Instead, general manager Mike Rizzo traded four young prospects -- some projected to be top major league prospects, but for now only have a resume of promise -- for a hard-throwing 26-year-old proven major league left-hander and former first-round pick whose best days are likely ahead of him and who is four years away from free agency.
Nats fans -- Mark Buehrle was a lump of coal.
Santa Rizzo instead has put Gio Gonzalez and his live arm under your tree.
And just like that, the Nationals have arguably the best combination of youth and talent in the first three spots of their pitching rotation in the National League East -- Gonzalez, Stephen Strasburg and Jordan Zimmermann.
The Phillies, with Roy Halladay, Cliff Lee and Cole Hamels, are still the defending champions. But their combined age is 94. Strasburg, Zimmermann and Gonzalez add up to a total of 74 years and a long time headache for opposing NL hitters.
Gonzalez has bounced around, primarily because of his value. Drafted in the first round in 2005 by the Chicago White Sox, Gonzalez was traded that year, along with Aaron Rowand, to the Phillies for Jim Thome.
Baseball America ranked him as the Phillies No. 2 pitching prospect -- behind Hamels. But in 2006, he was dealt back to Chicago with Gavin Floyd for veteran starter Freddy Garcia.
Two years later, the top pitching prospect in the White Sox organization was traded to Oakland, along with fellow minor leaguers Fautino De Los Santos and Ryan Sweeney for Nick Swisher.

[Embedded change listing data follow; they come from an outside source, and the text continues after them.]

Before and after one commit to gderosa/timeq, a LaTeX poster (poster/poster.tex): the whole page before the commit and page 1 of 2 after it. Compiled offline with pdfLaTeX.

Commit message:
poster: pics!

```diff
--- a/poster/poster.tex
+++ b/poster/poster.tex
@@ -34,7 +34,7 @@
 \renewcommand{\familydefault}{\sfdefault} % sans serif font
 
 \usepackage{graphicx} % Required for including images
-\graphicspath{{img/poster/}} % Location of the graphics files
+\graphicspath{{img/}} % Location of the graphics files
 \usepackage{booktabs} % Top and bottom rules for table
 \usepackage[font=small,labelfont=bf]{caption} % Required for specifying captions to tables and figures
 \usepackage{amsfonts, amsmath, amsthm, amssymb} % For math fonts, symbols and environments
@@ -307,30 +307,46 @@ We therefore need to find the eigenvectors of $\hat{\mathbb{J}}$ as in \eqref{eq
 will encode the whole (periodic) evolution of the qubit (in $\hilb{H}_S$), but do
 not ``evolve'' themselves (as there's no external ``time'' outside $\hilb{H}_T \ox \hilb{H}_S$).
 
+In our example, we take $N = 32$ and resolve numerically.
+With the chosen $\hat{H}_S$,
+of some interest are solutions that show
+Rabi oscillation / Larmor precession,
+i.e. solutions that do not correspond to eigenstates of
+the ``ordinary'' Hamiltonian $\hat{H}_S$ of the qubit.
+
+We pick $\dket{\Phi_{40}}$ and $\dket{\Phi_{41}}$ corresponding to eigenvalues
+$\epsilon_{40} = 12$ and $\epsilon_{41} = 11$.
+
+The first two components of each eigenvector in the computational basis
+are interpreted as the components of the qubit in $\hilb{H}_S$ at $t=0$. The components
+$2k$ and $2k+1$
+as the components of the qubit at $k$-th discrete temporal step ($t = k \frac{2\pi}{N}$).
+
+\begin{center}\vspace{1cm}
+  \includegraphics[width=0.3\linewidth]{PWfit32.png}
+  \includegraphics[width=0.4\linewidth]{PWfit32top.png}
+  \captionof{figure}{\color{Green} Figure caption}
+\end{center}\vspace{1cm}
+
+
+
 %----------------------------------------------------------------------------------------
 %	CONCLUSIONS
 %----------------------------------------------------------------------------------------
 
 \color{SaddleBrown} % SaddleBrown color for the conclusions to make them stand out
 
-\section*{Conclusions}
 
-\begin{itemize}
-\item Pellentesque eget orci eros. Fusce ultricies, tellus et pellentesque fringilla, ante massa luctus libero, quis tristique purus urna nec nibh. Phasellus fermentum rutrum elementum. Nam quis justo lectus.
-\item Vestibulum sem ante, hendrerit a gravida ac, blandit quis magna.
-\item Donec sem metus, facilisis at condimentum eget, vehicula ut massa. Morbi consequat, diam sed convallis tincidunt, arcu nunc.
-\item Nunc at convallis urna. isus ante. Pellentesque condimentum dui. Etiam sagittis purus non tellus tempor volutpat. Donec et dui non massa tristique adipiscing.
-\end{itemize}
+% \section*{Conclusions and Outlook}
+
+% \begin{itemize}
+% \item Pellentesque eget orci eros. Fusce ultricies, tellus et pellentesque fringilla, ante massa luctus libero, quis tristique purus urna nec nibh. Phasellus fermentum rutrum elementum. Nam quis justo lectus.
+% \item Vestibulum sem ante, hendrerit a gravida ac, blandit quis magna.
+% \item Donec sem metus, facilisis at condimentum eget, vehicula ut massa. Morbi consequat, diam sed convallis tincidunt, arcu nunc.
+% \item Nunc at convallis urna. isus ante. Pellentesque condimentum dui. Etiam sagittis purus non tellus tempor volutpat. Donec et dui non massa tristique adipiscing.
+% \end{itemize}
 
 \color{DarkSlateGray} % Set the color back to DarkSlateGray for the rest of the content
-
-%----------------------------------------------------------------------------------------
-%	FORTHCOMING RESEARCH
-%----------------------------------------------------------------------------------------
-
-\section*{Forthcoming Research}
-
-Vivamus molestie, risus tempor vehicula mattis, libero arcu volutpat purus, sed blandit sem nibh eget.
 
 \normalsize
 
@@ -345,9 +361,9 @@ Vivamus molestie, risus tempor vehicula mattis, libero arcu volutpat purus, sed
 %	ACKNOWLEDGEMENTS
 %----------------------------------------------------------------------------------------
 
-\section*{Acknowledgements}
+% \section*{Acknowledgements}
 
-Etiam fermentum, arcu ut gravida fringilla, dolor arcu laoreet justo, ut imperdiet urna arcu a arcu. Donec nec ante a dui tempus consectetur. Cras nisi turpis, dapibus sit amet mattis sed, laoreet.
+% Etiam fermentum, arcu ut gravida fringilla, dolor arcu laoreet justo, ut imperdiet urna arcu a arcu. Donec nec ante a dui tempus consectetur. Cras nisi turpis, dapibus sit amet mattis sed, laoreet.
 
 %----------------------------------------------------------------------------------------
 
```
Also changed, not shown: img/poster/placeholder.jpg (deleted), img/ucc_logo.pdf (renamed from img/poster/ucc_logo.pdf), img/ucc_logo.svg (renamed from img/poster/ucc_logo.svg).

Gonzalez finally got his major league opportunity in Oakland and made the most of it, going 15-9 in 2010 and last year finishing with a 16-12 record, 3.12 ERA, 197 strikeouts and a place on the American League All-Star team.
He is the goods.
The Nationals traded four young players, some or all could be the goods -- pitchers Brad Peacock, A.J. Cole and Tom Milone and catcher Derek Norris.
It's a hefty price tag of potential -- particularly the highly touted Peacock and Cole. But prospects can serve several purposes -- to bring up to your squad or to deal someplace else for proven talent, particularly at a time when you are ready to compete.
It is a gutsy move by Rizzo because prospects also serve another purpose in baseball -- job security for general managers. The promise of a prospect becoming a major league player buys time for general managers.
Rizzo moved up the clock to now.
They will still try to work a deal for a center fielder, which should be a priority, because any plan for Jayson Werth to be the center fielder flies in the face of a team like the Nationals built on strong pitching -- pitching that just got a lot stronger.